A VON is a fully-distributed overlay network that allows neighbors to be discovered on a Voronoi-partitioned virtual space. Each node in VON has a coordinate point and specifies an Area of Interest (AOI) within which the node is constantly aware of all AOI neighbors. Nodes are allowed to move continuously in space and connect with new AOI neighbors. For simplicity, we assume a 2D space but note that VON is generalizable to 3D spaces. To discover new AOI neighbors, each node organizes the coordinates of itself and its AOI neighbors in a Voronoi diagram. A Voronoi diagram partitions a space with n nodes into n Voronoi regions such that all points closest to a particular node are contained within the node's region. Certain boundary neighbors (i.e., AOI neighbors whose Voronoi regions overlap with the AOI boundary) thus can be asked to check if the moving node should be notified of new neighbors outside the moving node's current AOI. See figure below:

MOVE procedure (a) Triangle (▲) indicates the intended new position. Squares (▓) are new neighbors about to be discovered. Stars (★) are the boundary neighbors. (b) After the move, crosses (╳) are the neighbors no longer inside the AOI, therefore are disconnected.

To join a VON, a join request is forwarded from any existing node (but often a gateway node), towards the direction of the joining position via greedy forward (i.e., at each hop, the message is sent to the node whose coordinate is closest to the destination, also known as geographic routing). Once the request has reached the acceptor node whose Voronoi region covers the joining spot, the acceptor can return a list of initial neighbors for the joining node to contact. Additional nodes within the joiner's AOI are discovered via notifications from known AOI neighbors. To maintain the overlay connectivity, each node should be aware of its closest enclosing neighbors, even if those neighbors are outside of its AOI (see below for the join procedure and neighbor definitions in a VON).

JOIN procedure (a) Gateway server and its ENs are the circles. Acceptor and its ENs are the squares. Star (☆) is the intended joining spot. Join request is forwarded to the acceptor (b) Star (★) is the joining node, shades are neighbors affected by join. Note that the effect is localized

Large circle is the AOI boundary for the center node. Squares (▓) are enclosing neighbors; triangles (▲) are boundary neighbors; stars (★) are both enclosing and boundary neighbors; circle (●) represents a regular AOI-neighbor; crosses (╳) represent neighbors irrelevant (i.e. outside of AOI) to the center node.

## Voronoi-based Overlay Network (VON)

A

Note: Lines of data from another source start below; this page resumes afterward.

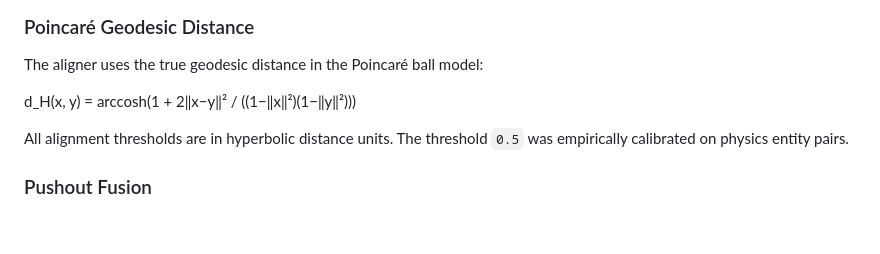
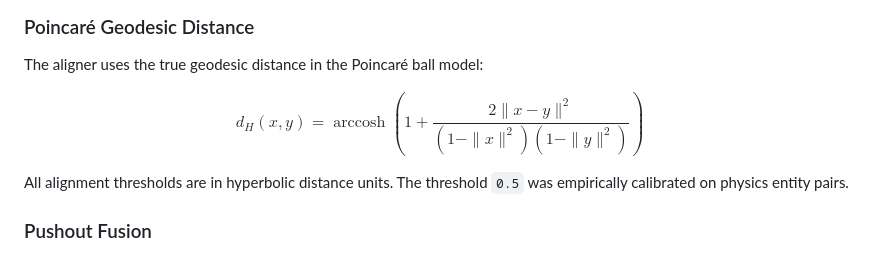
Before and after one commit to prikarsartam/Hyperbolic-Knowledge-Graph-Fusion, a Markdown page: workflow.md, the part around the change. Drawn GitHub-style; blank space fills up the shorter version.

Commit message:
LATEX eq.

```diff
--- a/workflow.md
+++ b/workflow.md
@@ -29,7 +29,9 @@ Any sequential update (`update=True`) invokes Gensim's Riemann SGD algorithm mat
 ### Poincaré Geodesic Distance
 The aligner uses the true geodesic distance in the Poincaré ball model:
 
-d_H(x, y) = arccosh(1 + 2‖x−y‖² / ((1−‖x‖²)(1−‖y‖²)))
+$$
+d_H(x, y) = \operatorname{arccosh}\!\left( 1 + \frac{2\|x - y\|^2}{(1 - \|x\|^2)(1 - \|y\|^2)} \right)
+$$
 
 All alignment thresholds are in hyperbolic distance units. The threshold `0.5`
 was empirically calibrated on physics entity pairs.
```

VONis a fully-distributed overlay network that allows neighbors to be discovered on a Voronoi-partitioned virtual space. Each node in VON has a coordinate point and specifies anArea of Interest(AOI) within which the node is constantly aware of allAOI neighbors. Nodes are allowed to move continuously in space and connect with new AOI neighbors. For simplicity, we assume a 2D space but note that VON is generalizable to 3D spaces. To discover new AOI neighbors, each node organizes the coordinates of itself and its AOI neighbors in aVoronoi diagram. A Voronoi diagram partitions a space withnnodes inton Voronoi regionssuch that all points closest to a particular node are contained within the node's region. Certain(i.e., AOI neighbors whose Voronoi regions overlap with the AOI boundary) thus can be asked to check if the moving node should be notified of new neighbors outside the moving node's current AOI. See figure below:boundary neighborsTo join a VON, a join request is forwarded from any existing node (but often a

node), towards the direction of the joining position via greedy forward (i.e., at each hop, the message is sent to the node whose coordinate is closest to the destination, also known asgatewaygeographic routing). Once the request has reached thenode whose Voronoi region covers the joining spot, the acceptor can return a list of initial neighbors for the joining node to contact. Additional nodes within the joiner's AOI are discovered via notifications from known AOI neighbors. To maintain the overlay connectivity, each node should be aware of its closestacceptor, even if those neighbors are outside of its AOI (see below for the join procedure and neighbor definitions in a VON).enclosing neighborsFor more information, please refer to VON's research publications.